= Beginning of Section =
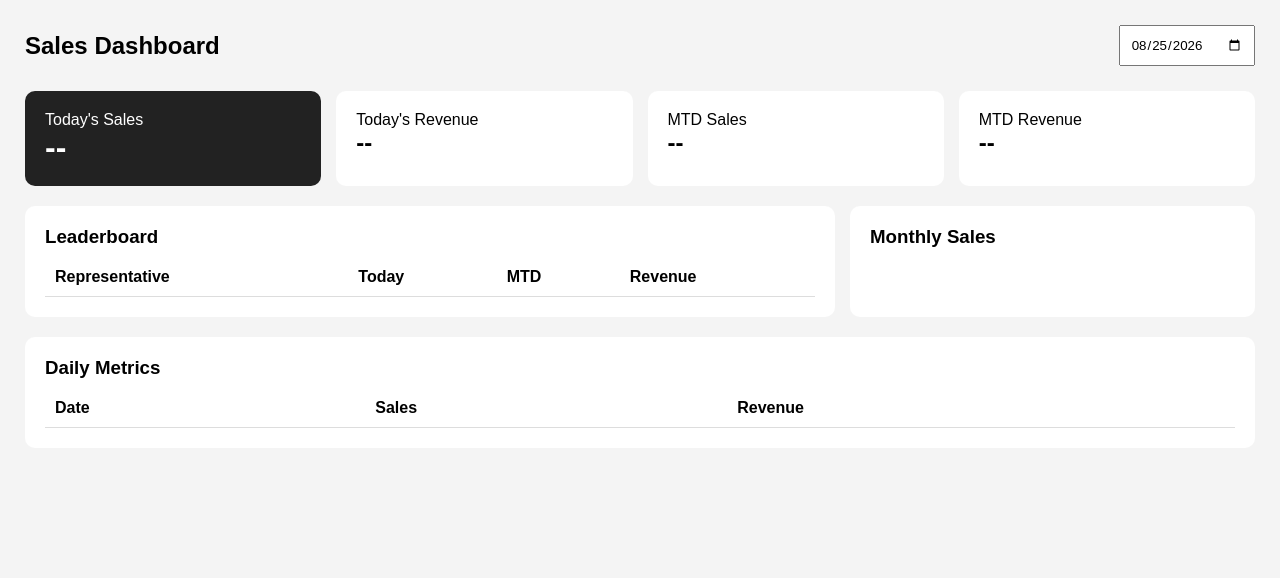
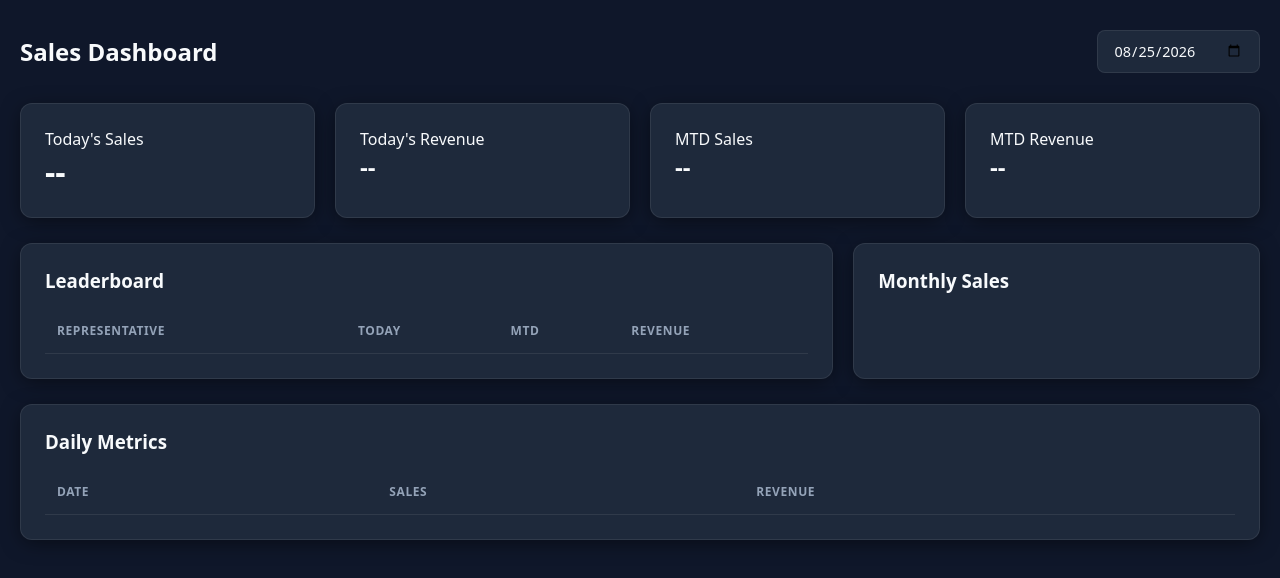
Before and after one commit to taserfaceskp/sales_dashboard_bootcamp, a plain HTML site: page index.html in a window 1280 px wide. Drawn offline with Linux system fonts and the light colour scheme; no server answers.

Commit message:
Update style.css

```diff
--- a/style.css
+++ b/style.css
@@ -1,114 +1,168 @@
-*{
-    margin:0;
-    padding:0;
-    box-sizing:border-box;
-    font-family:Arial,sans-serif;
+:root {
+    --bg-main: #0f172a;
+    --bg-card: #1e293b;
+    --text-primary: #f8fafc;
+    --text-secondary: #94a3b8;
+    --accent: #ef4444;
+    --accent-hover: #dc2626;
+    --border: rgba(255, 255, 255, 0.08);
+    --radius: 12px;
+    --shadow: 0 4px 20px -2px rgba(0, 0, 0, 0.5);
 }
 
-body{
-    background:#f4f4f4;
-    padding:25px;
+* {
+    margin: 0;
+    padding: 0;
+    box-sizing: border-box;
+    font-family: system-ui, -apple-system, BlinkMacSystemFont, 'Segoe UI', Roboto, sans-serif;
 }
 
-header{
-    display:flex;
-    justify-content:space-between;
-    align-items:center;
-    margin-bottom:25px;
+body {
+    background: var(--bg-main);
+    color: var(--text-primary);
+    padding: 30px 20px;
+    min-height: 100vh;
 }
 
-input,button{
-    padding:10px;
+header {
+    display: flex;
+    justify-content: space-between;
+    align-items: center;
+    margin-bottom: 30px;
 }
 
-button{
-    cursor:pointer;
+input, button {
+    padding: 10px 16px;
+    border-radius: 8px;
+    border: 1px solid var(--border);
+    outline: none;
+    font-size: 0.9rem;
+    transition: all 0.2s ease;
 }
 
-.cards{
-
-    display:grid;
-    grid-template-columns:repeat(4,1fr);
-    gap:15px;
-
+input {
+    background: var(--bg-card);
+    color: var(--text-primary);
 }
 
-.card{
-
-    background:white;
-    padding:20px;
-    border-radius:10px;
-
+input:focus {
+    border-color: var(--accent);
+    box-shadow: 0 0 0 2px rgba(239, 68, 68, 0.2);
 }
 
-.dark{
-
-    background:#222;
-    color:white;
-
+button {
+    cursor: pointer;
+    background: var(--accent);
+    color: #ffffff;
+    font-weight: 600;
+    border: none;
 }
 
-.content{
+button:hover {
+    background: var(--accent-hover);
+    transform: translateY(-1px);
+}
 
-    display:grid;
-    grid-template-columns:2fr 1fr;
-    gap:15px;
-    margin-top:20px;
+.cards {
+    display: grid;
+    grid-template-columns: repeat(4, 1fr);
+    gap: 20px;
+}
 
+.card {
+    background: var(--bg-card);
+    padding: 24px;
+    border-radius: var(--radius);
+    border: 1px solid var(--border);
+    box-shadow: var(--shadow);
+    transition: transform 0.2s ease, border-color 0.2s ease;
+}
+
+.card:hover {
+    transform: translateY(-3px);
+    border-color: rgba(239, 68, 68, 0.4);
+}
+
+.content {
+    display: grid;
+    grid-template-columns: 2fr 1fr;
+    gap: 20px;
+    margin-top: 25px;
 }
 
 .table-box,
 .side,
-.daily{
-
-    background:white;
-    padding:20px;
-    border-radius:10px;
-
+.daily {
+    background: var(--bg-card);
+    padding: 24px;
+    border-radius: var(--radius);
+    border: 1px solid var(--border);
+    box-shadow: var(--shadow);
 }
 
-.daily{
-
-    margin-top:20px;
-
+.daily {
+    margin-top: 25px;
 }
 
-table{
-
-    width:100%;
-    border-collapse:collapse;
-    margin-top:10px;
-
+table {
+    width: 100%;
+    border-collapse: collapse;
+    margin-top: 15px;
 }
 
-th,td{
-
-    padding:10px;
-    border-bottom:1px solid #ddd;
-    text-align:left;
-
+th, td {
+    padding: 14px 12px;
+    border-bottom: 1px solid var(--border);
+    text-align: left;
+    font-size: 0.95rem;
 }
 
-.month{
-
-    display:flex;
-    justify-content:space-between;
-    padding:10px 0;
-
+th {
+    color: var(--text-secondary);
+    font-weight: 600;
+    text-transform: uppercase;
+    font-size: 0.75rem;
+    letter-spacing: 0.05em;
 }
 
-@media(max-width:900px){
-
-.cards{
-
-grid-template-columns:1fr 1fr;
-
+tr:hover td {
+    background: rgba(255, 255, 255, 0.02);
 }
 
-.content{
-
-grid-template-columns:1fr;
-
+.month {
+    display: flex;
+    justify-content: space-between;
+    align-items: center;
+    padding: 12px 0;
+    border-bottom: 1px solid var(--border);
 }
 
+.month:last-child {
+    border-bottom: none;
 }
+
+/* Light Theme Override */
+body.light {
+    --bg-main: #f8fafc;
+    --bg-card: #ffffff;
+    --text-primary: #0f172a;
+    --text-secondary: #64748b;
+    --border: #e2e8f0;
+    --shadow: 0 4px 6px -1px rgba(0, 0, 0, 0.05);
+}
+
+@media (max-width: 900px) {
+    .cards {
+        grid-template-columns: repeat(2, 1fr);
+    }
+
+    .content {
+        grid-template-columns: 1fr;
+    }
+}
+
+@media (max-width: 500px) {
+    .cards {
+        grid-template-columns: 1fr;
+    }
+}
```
= End of Section =
= Beginning of Section =
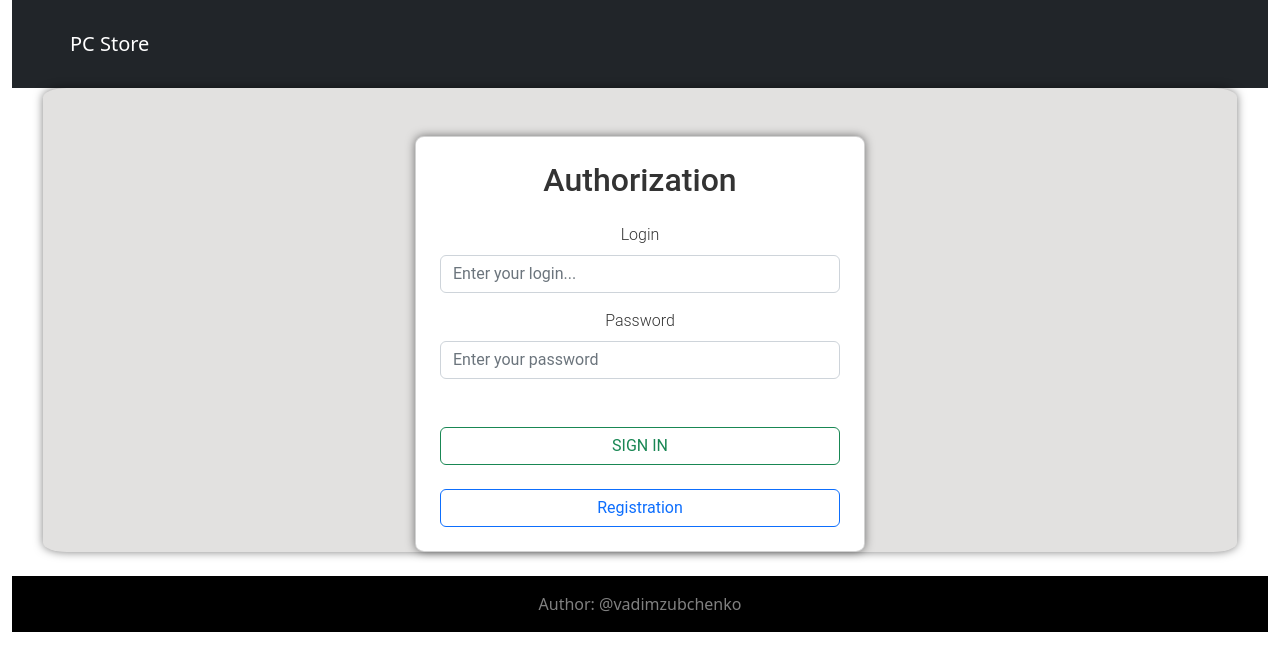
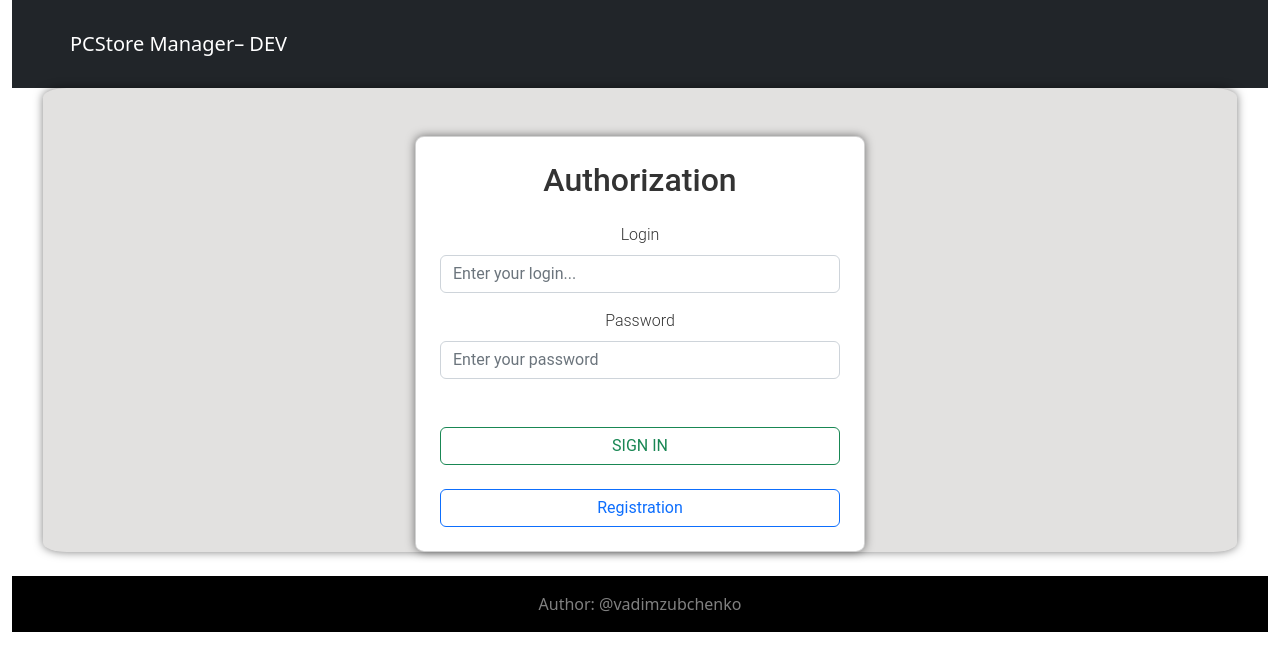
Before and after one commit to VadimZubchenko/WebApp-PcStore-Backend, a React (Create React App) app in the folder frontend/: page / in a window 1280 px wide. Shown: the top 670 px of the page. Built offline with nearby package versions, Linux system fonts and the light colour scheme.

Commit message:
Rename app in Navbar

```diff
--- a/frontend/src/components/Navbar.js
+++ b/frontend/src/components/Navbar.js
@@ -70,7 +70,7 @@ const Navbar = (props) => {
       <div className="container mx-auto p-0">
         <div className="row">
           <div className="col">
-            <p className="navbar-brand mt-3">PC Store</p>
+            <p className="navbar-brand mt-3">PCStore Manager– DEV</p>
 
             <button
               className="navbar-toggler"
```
= End of Section =
TASK DETAILS -
Gather each line from the entries above that includes the word "align".

SOLUTION TO THIS PROBLEM -
-    align-items:center;
+    align-items: center;
-    text-align:left;
+    text-align: left;
+    align-items: center;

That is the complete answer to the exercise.